Into The Mystic:
According to Morrison “Into the Mystic” was originally called “Into the Misty” but as he had thought there was “an ethereal feeling to it” he changed the name. Morrison has also said that some of the songs lyrics could have more than one meaning: “I was born before the Wind” could also be “I was borne before the wind” as well as “Also younger than the son, Ere the bonny boat was one” being “All so younger than the son, Ere the bonny boat was won”. The song opens with Collin Tilton’s tenor saxophone, made to imitate a foghorn blowing, and ends with the words “Too Late to Stop Now” – a phrase he would famously use to conclude concert endings in the 1970s. After a dynamic stop-start ending to “Cyprus Avenue”, Morrison would bellow this phrase and then stalk from the stage. This phrase also served as the title to his acclaimed 1974 live album. These lyrics have also been used at the end of “Friday’s Child” in his concerts.
- Moondance was inducted into the Grammy Hall of Fame in 1999 and has continued to be a highly acclaimed album in the 2000s
- In 2001 the TV network VH1 named this album #32 on a list of the greatest albums of all time.
- In 2003, It was listed as #65 on Rolling Stones list of the 500 Greatest Albums of All Time
- Moondance was voted #20 on the 2005 list of 885 All Time Greatest Albums by listeners on WXPN
- In November 2006, CNN published their list of “The All-Time 100 Albums.” Moondance was listed among the 100 albums along with Astral Weeks

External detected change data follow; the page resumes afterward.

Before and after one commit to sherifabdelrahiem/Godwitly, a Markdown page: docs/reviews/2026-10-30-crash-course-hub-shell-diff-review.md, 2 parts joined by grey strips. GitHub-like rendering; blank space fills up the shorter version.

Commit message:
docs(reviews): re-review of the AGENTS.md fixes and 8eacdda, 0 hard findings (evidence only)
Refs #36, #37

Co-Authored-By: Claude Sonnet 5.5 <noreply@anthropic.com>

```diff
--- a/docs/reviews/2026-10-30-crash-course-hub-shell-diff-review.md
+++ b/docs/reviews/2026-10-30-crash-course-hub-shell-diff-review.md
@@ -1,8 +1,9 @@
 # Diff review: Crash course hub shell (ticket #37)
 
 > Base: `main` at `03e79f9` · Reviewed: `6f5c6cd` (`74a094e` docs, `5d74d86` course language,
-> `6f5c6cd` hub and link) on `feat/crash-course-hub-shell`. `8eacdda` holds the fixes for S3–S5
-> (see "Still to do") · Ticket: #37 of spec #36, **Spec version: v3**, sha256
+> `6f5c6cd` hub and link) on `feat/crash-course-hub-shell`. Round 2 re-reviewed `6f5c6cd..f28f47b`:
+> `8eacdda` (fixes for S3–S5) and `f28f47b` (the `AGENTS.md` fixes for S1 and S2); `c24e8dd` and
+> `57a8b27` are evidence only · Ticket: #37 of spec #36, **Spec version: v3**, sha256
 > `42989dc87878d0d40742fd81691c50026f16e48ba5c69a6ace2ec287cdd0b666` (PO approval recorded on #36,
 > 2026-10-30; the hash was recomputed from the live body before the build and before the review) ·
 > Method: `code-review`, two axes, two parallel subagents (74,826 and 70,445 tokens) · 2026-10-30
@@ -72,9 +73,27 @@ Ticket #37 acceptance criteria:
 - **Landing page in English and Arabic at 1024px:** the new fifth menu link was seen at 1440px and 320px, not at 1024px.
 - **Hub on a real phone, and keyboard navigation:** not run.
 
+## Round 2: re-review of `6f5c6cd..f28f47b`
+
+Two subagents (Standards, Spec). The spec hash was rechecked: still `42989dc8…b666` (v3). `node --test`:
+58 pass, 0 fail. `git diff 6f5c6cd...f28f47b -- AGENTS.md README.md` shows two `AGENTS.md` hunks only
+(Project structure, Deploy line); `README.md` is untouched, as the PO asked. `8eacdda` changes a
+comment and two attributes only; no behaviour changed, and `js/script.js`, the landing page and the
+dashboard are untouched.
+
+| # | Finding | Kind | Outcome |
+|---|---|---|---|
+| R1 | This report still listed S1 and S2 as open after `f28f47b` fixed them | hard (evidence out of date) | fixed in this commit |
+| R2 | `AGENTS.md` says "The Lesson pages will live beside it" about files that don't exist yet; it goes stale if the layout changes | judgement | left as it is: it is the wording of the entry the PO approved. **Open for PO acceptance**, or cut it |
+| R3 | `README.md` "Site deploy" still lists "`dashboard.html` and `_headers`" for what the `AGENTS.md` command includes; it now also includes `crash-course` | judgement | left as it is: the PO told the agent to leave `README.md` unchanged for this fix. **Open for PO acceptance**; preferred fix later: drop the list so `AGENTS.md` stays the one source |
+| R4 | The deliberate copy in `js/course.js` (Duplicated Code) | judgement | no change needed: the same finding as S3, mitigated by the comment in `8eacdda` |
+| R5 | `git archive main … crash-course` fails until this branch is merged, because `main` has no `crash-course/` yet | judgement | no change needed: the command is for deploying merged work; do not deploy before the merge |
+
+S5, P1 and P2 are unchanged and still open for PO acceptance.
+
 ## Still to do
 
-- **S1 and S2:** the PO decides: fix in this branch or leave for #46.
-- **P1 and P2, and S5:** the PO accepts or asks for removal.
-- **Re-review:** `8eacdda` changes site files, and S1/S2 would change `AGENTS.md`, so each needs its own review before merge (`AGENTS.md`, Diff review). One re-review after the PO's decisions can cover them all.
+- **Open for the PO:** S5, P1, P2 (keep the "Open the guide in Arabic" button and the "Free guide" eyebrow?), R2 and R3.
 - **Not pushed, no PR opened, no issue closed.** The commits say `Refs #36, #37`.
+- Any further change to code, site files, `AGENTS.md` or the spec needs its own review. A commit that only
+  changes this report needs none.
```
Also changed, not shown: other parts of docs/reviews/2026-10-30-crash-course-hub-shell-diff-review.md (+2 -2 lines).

- In March 2007, it was listed as #72 on the NARM Rock and Roll Hall of Fame list of the “Definitive 200”
- In December 2009, it was voted #11 top Irish album of all time by a poll of leading Irish musicians taken by Hot Press magazine
Album of the day:
Other Feb 28:
- Lewis Brian Hopkins Jones (28 February 1942 – 3 July 1969) was an English musician and a founding member of The Rolling Stones.
Birth name Lewis Brian Hopkins Jones Also known as Elmo Lewis Born 28 February 1942
Cheltenham, Gloucestershire, England
Died 3 July 1969 (aged 27)
Hartfield, Sussex, England
Genres Rock, rock and roll, blues rock, psychedelic rock, rhythm and blues Occupations Musician, composer, bandleader, record producer
- Train a Comin’ is an acoustic studio album by Steve Earle. The album, Earle’s first in five years, was released in 1995. In addition to Earle, it features Peter Rowan, Norman Blake, Roy Huskey, and Emmylou Harris. The album was nominated for a Grammy for Best Contemporary Folk Album.
Released February 28, 1995 Genre Folk, country, country rock,bluegrass Length 40:21 Label Warner Bros.
- Joe South (February 28, 1940 – September 5, 2012) was an American singer-songwriter and guitarist. Best known for his songwriting, South won the Grammy Award for Song of the Year in 1970 for “Games People Play” and was again nominated for the award in 1972 for “Rose Garden”.